This social exclusion is a significant barrier to sustained prosperity and restricts Australia’s future economic growth.

Promoting social inclusion requires a new way of governing.
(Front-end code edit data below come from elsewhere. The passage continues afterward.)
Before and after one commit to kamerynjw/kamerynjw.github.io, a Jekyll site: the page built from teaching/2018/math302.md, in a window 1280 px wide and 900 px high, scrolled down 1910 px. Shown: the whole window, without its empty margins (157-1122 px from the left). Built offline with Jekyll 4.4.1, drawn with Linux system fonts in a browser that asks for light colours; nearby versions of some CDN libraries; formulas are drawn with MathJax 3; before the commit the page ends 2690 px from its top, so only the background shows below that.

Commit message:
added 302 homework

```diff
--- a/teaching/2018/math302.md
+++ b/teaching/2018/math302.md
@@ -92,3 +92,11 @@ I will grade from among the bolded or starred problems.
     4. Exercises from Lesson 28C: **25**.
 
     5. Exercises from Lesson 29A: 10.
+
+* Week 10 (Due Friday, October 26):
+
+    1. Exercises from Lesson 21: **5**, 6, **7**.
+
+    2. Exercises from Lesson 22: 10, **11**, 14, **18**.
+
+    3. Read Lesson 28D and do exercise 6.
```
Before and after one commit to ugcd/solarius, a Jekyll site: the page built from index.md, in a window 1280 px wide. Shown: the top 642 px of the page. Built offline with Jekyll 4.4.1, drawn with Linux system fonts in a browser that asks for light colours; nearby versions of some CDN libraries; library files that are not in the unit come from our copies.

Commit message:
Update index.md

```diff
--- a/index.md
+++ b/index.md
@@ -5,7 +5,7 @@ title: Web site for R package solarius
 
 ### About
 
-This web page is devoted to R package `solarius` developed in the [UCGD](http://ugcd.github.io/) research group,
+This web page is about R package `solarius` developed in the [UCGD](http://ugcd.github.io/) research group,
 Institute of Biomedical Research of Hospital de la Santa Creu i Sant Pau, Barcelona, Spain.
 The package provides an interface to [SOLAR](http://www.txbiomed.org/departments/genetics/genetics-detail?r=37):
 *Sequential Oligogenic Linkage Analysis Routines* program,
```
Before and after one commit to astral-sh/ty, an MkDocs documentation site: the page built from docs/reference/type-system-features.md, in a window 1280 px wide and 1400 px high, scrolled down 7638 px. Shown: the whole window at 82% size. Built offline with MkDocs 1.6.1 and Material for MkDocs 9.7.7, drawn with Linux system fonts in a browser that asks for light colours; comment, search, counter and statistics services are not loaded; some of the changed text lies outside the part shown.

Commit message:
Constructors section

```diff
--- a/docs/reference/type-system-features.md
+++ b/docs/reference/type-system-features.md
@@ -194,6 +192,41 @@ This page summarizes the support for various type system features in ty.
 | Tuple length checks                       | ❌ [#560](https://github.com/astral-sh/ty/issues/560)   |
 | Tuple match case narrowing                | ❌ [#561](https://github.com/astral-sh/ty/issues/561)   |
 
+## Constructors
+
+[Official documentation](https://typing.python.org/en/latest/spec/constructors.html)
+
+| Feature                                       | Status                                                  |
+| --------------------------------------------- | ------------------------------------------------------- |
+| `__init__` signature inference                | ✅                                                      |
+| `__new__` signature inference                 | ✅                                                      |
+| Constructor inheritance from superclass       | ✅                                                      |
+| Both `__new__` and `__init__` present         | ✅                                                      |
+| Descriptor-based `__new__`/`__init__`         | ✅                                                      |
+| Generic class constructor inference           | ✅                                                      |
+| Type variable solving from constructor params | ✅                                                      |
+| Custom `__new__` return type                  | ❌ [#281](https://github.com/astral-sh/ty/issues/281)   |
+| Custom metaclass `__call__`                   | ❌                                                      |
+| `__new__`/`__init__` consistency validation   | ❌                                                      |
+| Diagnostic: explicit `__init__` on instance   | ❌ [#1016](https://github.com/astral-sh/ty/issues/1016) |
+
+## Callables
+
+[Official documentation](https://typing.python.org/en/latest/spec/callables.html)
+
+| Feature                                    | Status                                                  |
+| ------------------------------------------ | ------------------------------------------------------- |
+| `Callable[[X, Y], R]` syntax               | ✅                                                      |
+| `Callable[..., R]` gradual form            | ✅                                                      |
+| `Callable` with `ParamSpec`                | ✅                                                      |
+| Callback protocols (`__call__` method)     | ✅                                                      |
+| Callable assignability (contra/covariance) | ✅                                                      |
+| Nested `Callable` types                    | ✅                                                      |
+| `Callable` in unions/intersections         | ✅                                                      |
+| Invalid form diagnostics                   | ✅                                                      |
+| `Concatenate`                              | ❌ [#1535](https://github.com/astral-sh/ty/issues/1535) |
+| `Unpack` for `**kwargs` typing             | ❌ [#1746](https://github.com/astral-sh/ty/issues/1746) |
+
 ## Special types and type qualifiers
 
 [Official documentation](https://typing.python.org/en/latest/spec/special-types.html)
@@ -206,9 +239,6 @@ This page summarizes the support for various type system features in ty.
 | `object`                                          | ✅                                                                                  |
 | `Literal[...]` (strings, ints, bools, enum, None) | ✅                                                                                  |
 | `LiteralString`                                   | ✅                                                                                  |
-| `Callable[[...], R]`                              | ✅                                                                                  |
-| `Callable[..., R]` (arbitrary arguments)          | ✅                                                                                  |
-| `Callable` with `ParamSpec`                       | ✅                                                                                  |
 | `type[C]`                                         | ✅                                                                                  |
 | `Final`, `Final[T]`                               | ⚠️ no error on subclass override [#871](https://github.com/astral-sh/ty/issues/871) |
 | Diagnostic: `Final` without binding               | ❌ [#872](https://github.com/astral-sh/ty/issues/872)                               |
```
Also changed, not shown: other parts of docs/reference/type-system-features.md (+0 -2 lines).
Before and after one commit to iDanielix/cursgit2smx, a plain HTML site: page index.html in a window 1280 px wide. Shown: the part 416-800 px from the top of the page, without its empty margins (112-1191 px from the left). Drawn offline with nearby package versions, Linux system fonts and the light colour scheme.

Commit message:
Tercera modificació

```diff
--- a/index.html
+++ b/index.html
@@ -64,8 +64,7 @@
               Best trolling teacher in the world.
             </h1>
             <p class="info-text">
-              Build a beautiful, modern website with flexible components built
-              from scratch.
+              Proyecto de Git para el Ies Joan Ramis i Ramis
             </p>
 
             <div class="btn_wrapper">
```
Australia must rethink how policy and programs across portfolios and levels of government can work together to combat economic and social disadvantage.

The Australian Social Inclusion Board which brings together leaders from around the country, will be instrumental in meeting this challenge.

Tackling disadvantage involves generating effective, practical solutions at the level of government, local communities, of service providers, employers and of families and individuals themselves.

The Australian Social Inclusion Board will consult widely and provide views and advice to the Government.

I am glad that consultation will be broad.  Narrow consultation, even in a tripartite structure, is often found to be too narrow and anti-inclusion.  It is acknowledged that as good as broad consultation is, change and influence comes from having a seat at the table.  I find it disappointing that an independent voice for occupational safety and health is not at the table given the higher rate of death and injury in workplaces of young workers, workers from outside Australia and workers with a poor command of the English language.

It would have been good to see the Australian government look beyond an artificial demarcation of work and non-work.  The OHS profession and OHS legislation dumped this demarcation several years ago when we started to deal with psycho-social hazards in the workplace and the impact of workplace hazards on non-work activities.

If there is not a seat at the table, given that the Minister for Social Inclusion is also the Minister for Employment and Workplace Relations and that the board’s Chair, Ms Patricia Faulkner  had an OHS role in the early 1990’s, I would expect safety (both occupational and non-occupational) to be a fixture on the board’s agenda.